- [What is needed]
All of the records below are to be given again word for word, with the pictures removed.
── Records shown ──
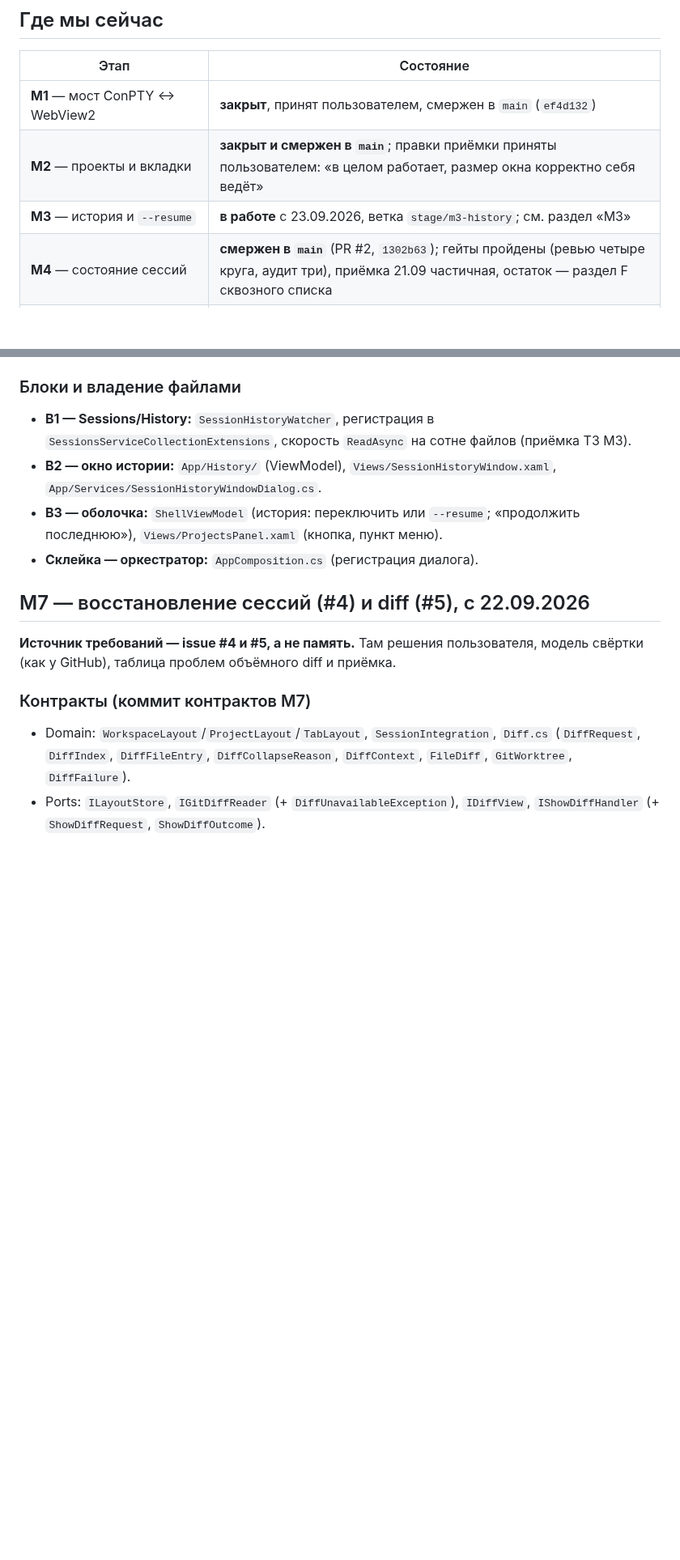
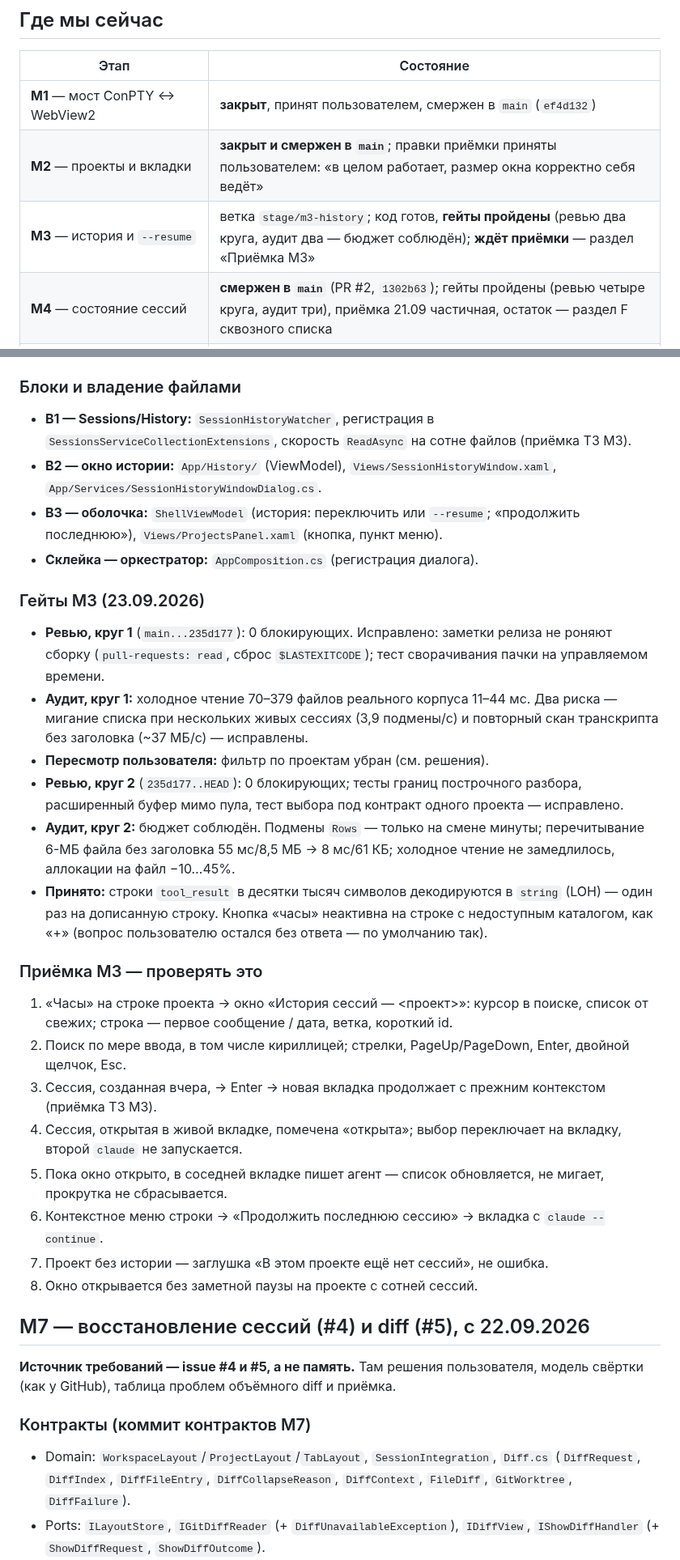
Before and after one commit to k-kuzmin/claude-agents-shell, a Markdown page: docs/PROGRESS.md, 2 parts joined by grey strips. Shown at 81% size. GitHub-like rendering; blank space fills up the shorter version.

Commit message:
docs: M3 — гейты пройдены, ждёт приёмки
Co-Authored-By: Claude Opus 5.5 (1M context) <noreply@anthropic.com>

```diff
--- a/docs/PROGRESS.md
+++ b/docs/PROGRESS.md
@@ -9,7 +9,7 @@
 |---|---|
 | **M1** — мост ConPTY ↔ WebView2 | **закрыт**, принят пользователем, смержен в `main` (`ef4d132`) |
 | **M2** — проекты и вкладки | **закрыт и смержен в `main`**; правки приёмки приняты пользователем: «в целом работает, размер окна корректно себя ведёт» |
-| **M3** — история и `--resume` | **в работе** с 23.09.2026, ветка `stage/m3-history`; см. раздел «M3» |
+| **M3** — история и `--resume` | ветка `stage/m3-history`; код готов, **гейты пройдены** (ревью два круга, аудит два — бюджет соблюдён); **ждёт приёмки** — раздел «Приёмка M3» |
 | **M4** — состояние сессий | **смержен в `main`** (PR #2, `1302b63`); гейты пройдены (ревью четыре круга, аудит три), приёмка 21.09 частичная, остаток — раздел F сквозного списка |
 | **M5** — доводка | **смержен в `main`** (PR #2, `1302b63`); гейты пройдены (ревью два круга + круг по дельте 21.09, аудит два), приёмка 21.09 частичная, остаток — раздел F |
 | **M6** — issue #1 и #3 | **смержен в `main`** (`c818c8b`), ветка удалена |
@@ -192,6 +192,24 @@ working set 321 МБ без роста. WebView2 — 430 МБ в шести пр
 - **B2 — окно истории:** `App/History/` (ViewModel), `Views/SessionHistoryWindow.xaml`, `App/Services/SessionHistoryWindowDialog.cs`.
 - **B3 — оболочка:** `ShellViewModel` (история: переключить или `--resume`; «продолжить последнюю»), `Views/ProjectsPanel.xaml` (кнопка, пункт меню).
 - **Склейка — оркестратор:** `AppComposition.cs` (регистрация диалога).
+
+### Гейты M3 (23.09.2026)
+- **Ревью, круг 1** (`main...235d177`): 0 блокирующих. Исправлено: заметки релиза не роняют сборку (`pull-requests: read`, сброс `$LASTEXITCODE`); тест сворачивания пачки на управляемом времени.
+- **Аудит, круг 1:** холодное чтение 70–379 файлов реального корпуса 11–44 мс. Два риска — мигание списка при нескольких живых сессиях (3,9 подмены/с) и повторный скан транскрипта без заголовка (~37 МБ/с) — исправлены.
+- **Пересмотр пользователя:** фильтр по проектам убран (см. решения).
+- **Ревью, круг 2** (`235d177..HEAD`): 0 блокирующих; тесты границ построчного разбора, расширенный буфер мимо пула, тест выбора под контракт одного проекта — исправлено.
+- **Аудит, круг 2:** бюджет соблюдён. Подмены `Rows` — только на смене минуты; перечитывание 6-МБ файла без заголовка 55 мс/8,5 МБ → 8 мс/61 КБ; холодное чтение не замедлилось, аллокации на файл −10…45%.
+- **Принято:** строки `tool_result` в десятки тысяч символов декодируются в `string` (LOH) — один раз на дописанную строку. Кнопка «часы» неактивна на строке с недоступным каталогом, как «+» (вопрос пользователю остался без ответа — по умолчанию так).
+
+### Приёмка M3 — проверять это
+1. «Часы» на строке проекта → окно «История сессий — <проект>»: курсор в поиске, список от свежих; строка — первое сообщение / дата, ветка, короткий id.
+2. Поиск по мере ввода, в том числе кириллицей; стрелки, PageUp/PageDown, Enter, двойной щелчок, Esc.
+3. Сессия, созданная вчера, → Enter → новая вкладка продолжает с прежним контекстом (приёмка ТЗ M3).
+4. Сессия, открытая в живой вкладке, помечена «открыта»; выбор переключает на вкладку, второй `claude` не запускается.
+5. Пока окно открыто, в соседней вкладке пишет агент — список обновляется, не мигает, прокрутка не сбрасывается.
+6. Контекстное меню строки → «Продолжить последнюю сессию» → вкладка с `claude --continue`.
+7. Проект без истории — заглушка «В этом проекте ещё нет сессий», не ошибка.
+8. Окно открывается без заметной паузы на проекте с сотней сессий.
 
 ## M7 — восстановление сессий (#4) и diff (#5), с 22.09.2026
 
```
Also changed, not shown: other parts of docs/PROGRESS.md (+1 -1 lines).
───
- [Answer to this exercise]
Before and after one commit to k-kuzmin/claude-agents-shell, a Markdown page: docs/PROGRESS.md, 2 parts joined by grey strips. Shown at 81% size. GitHub-like rendering; blank space fills up the shorter version.

Commit message:
docs: M3 — гейты пройдены, ждёт приёмки
Co-Authored-By: Claude Opus 5.5 (1M context) <noreply@anthropic.com>

```diff
--- a/docs/PROGRESS.md
+++ b/docs/PROGRESS.md
@@ -9,7 +9,7 @@
 |---|---|
 | **M1** — мост ConPTY ↔ WebView2 | **закрыт**, принят пользователем, смержен в `main` (`ef4d132`) |
 | **M2** — проекты и вкладки | **закрыт и смержен в `main`**; правки приёмки приняты пользователем: «в целом работает, размер окна корректно себя ведёт» |
-| **M3** — история и `--resume` | **в работе** с 23.09.2026, ветка `stage/m3-history`; см. раздел «M3» |
+| **M3** — история и `--resume` | ветка `stage/m3-history`; код готов, **гейты пройдены** (ревью два круга, аудит два — бюджет соблюдён); **ждёт приёмки** — раздел «Приёмка M3» |
 | **M4** — состояние сессий | **смержен в `main`** (PR #2, `1302b63`); гейты пройдены (ревью четыре круга, аудит три), приёмка 21.09 частичная, остаток — раздел F сквозного списка |
 | **M5** — доводка | **смержен в `main`** (PR #2, `1302b63`); гейты пройдены (ревью два круга + круг по дельте 21.09, аудит два), приёмка 21.09 частичная, остаток — раздел F |
 | **M6** — issue #1 и #3 | **смержен в `main`** (`c818c8b`), ветка удалена |
@@ -192,6 +192,24 @@ working set 321 МБ без роста. WebView2 — 430 МБ в шести пр
 - **B2 — окно истории:** `App/History/` (ViewModel), `Views/SessionHistoryWindow.xaml`, `App/Services/SessionHistoryWindowDialog.cs`.
 - **B3 — оболочка:** `ShellViewModel` (история: переключить или `--resume`; «продолжить последнюю»), `Views/ProjectsPanel.xaml` (кнопка, пункт меню).
 - **Склейка — оркестратор:** `AppComposition.cs` (регистрация диалога).
+
+### Гейты M3 (23.09.2026)
+- **Ревью, круг 1** (`main...235d177`): 0 блокирующих. Исправлено: заметки релиза не роняют сборку (`pull-requests: read`, сброс `$LASTEXITCODE`); тест сворачивания пачки на управляемом времени.
+- **Аудит, круг 1:** холодное чтение 70–379 файлов реального корпуса 11–44 мс. Два риска — мигание списка при нескольких живых сессиях (3,9 подмены/с) и повторный скан транскрипта без заголовка (~37 МБ/с) — исправлены.
+- **Пересмотр пользователя:** фильтр по проектам убран (см. решения).
+- **Ревью, круг 2** (`235d177..HEAD`): 0 блокирующих; тесты границ построчного разбора, расширенный буфер мимо пула, тест выбора под контракт одного проекта — исправлено.
+- **Аудит, круг 2:** бюджет соблюдён. Подмены `Rows` — только на смене минуты; перечитывание 6-МБ файла без заголовка 55 мс/8,5 МБ → 8 мс/61 КБ; холодное чтение не замедлилось, аллокации на файл −10…45%.
+- **Принято:** строки `tool_result` в десятки тысяч символов декодируются в `string` (LOH) — один раз на дописанную строку. Кнопка «часы» неактивна на строке с недоступным каталогом, как «+» (вопрос пользователю остался без ответа — по умолчанию так).
+
+### Приёмка M3 — проверять это
+1. «Часы» на строке проекта → окно «История сессий — <проект>»: курсор в поиске, список от свежих; строка — первое сообщение / дата, ветка, короткий id.
+2. Поиск по мере ввода, в том числе кириллицей; стрелки, PageUp/PageDown, Enter, двойной щелчок, Esc.
+3. Сессия, созданная вчера, → Enter → новая вкладка продолжает с прежним контекстом (приёмка ТЗ M3).
+4. Сессия, открытая в живой вкладке, помечена «открыта»; выбор переключает на вкладку, второй `claude` не запускается.
+5. Пока окно открыто, в соседней вкладке пишет агент — список обновляется, не мигает, прокрутка не сбрасывается.
+6. Контекстное меню строки → «Продолжить последнюю сессию» → вкладка с `claude --continue`.
+7. Проект без истории — заглушка «В этом проекте ещё нет сессий», не ошибка.
+8. Окно открывается без заметной паузы на проекте с сотней сессий.
 
 ## M7 — восстановление сессий (#4) и diff (#5), с 22.09.2026
 
```
Also changed, not shown: other parts of docs/PROGRESS.md (+1 -1 lines).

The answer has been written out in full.